Driving Miss Daisy

James Earl Jones at 80 is not to be missed, writes Andrew Billen.

Driving Miss Daisy
Wyndham's Theatre, London WC2

Alfred Uhry's Driving Miss Daisy is a play with three subjects. The first is racial prejudice, the second friendship and the third ageing. It is
not a great play about any one of them, but it is a good play about all three. Like a three-legged stool, it is more robust than it looks, in its simplicity, and provides a sturdy platform for two classical actors in their seniority who could easily have scorned the piece as too sentimental or too commercial. In this production, Vanessa Redgrave commands the title role like the great theatrical aristocrat she is. James Earl Jones is less showy as Hoke, the man doing her driving. He mooches through the show while projecting an alarmingly strong baritone voice and comes near to breaking your heart - surely the play's objective.

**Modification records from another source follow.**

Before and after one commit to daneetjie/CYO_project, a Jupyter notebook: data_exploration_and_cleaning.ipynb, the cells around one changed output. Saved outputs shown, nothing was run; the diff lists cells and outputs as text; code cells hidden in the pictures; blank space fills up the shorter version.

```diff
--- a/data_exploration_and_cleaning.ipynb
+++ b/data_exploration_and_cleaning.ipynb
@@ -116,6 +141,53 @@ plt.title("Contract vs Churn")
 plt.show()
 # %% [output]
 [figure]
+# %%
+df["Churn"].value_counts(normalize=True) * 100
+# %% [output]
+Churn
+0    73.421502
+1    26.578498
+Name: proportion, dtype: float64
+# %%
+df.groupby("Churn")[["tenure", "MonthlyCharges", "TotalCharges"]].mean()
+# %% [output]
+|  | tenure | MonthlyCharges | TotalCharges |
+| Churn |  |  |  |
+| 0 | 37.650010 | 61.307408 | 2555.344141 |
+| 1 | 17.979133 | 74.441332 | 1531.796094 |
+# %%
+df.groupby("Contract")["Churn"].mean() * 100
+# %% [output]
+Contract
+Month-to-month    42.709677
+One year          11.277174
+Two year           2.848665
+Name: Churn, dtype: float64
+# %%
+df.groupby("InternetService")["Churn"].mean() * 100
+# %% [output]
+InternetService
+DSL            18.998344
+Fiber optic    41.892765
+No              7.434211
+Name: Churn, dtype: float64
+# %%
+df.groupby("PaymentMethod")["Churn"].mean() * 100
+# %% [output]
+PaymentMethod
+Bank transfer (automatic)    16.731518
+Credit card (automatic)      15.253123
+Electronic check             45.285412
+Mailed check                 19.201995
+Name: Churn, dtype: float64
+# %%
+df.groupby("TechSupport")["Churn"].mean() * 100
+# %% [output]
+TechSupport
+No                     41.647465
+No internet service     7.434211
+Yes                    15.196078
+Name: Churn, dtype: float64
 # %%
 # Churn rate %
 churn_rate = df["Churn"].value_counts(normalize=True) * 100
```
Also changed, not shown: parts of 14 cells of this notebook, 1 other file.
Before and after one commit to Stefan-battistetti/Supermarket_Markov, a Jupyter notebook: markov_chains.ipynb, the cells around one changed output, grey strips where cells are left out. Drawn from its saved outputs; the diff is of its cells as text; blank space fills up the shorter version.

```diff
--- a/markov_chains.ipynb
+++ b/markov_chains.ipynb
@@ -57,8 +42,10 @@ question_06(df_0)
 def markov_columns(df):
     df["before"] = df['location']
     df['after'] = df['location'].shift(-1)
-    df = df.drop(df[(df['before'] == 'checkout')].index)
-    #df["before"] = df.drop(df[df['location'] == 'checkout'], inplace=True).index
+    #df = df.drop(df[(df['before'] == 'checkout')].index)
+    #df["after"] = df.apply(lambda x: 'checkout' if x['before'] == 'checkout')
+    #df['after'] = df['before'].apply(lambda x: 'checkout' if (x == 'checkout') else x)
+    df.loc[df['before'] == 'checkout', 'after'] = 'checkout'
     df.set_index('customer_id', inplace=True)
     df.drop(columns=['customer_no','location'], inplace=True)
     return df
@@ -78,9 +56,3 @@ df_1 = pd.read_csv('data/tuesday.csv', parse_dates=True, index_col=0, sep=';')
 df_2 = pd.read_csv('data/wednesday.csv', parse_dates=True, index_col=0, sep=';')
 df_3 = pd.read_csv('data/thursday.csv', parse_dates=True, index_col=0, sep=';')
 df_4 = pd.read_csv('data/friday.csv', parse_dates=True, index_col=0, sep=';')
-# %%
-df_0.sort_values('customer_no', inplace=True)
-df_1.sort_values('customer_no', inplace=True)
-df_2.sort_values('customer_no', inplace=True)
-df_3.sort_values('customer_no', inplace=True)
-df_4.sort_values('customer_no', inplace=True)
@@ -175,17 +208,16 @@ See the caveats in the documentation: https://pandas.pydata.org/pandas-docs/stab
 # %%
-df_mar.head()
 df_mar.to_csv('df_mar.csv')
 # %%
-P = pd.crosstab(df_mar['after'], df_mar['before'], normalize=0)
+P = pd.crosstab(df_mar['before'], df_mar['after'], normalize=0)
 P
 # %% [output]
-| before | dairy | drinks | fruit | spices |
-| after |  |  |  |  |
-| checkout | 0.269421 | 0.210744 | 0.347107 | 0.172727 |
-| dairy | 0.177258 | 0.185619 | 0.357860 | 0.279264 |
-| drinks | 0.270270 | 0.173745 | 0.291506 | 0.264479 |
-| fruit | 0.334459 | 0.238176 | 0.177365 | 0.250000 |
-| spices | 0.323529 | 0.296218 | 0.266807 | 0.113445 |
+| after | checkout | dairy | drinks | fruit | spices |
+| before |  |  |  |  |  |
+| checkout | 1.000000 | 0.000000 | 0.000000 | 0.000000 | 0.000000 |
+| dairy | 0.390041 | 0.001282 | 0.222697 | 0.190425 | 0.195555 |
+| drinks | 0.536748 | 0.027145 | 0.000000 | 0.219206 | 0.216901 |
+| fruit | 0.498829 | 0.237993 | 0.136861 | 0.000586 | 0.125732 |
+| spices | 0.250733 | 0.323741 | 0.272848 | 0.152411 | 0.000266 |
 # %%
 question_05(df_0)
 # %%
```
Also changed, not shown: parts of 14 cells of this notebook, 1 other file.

As readers who remember Bruce Beresford's 1991 Oscar-winning film know, Driving Miss Daisy is the story of a cantankerous, well-off old widow in the American Deep South who, having crashed her car, is persuaded by her son to take in a chauffeur. After rather more than token resistance, she eventually lets him driveher, first to the general stores then across the Georgia border to her brother's birthday party, and finally to a meeting with Martin Luther King. Miss Daisy is white and Hoke black.

The racial theme is treated more subtly than one might fear. Miss Daisy is Jewish, and only her insolence and, more importantly, her wealth protect her from receiving at least a homoeopathic dose of the prejudice that Hoke survives. During the play her local temple is burned down. On their trip to Alabama, a policeman out of earshot remarks: "An old nigger and an old Jew woman takin' off down the road together . . . that is one sorry sight!"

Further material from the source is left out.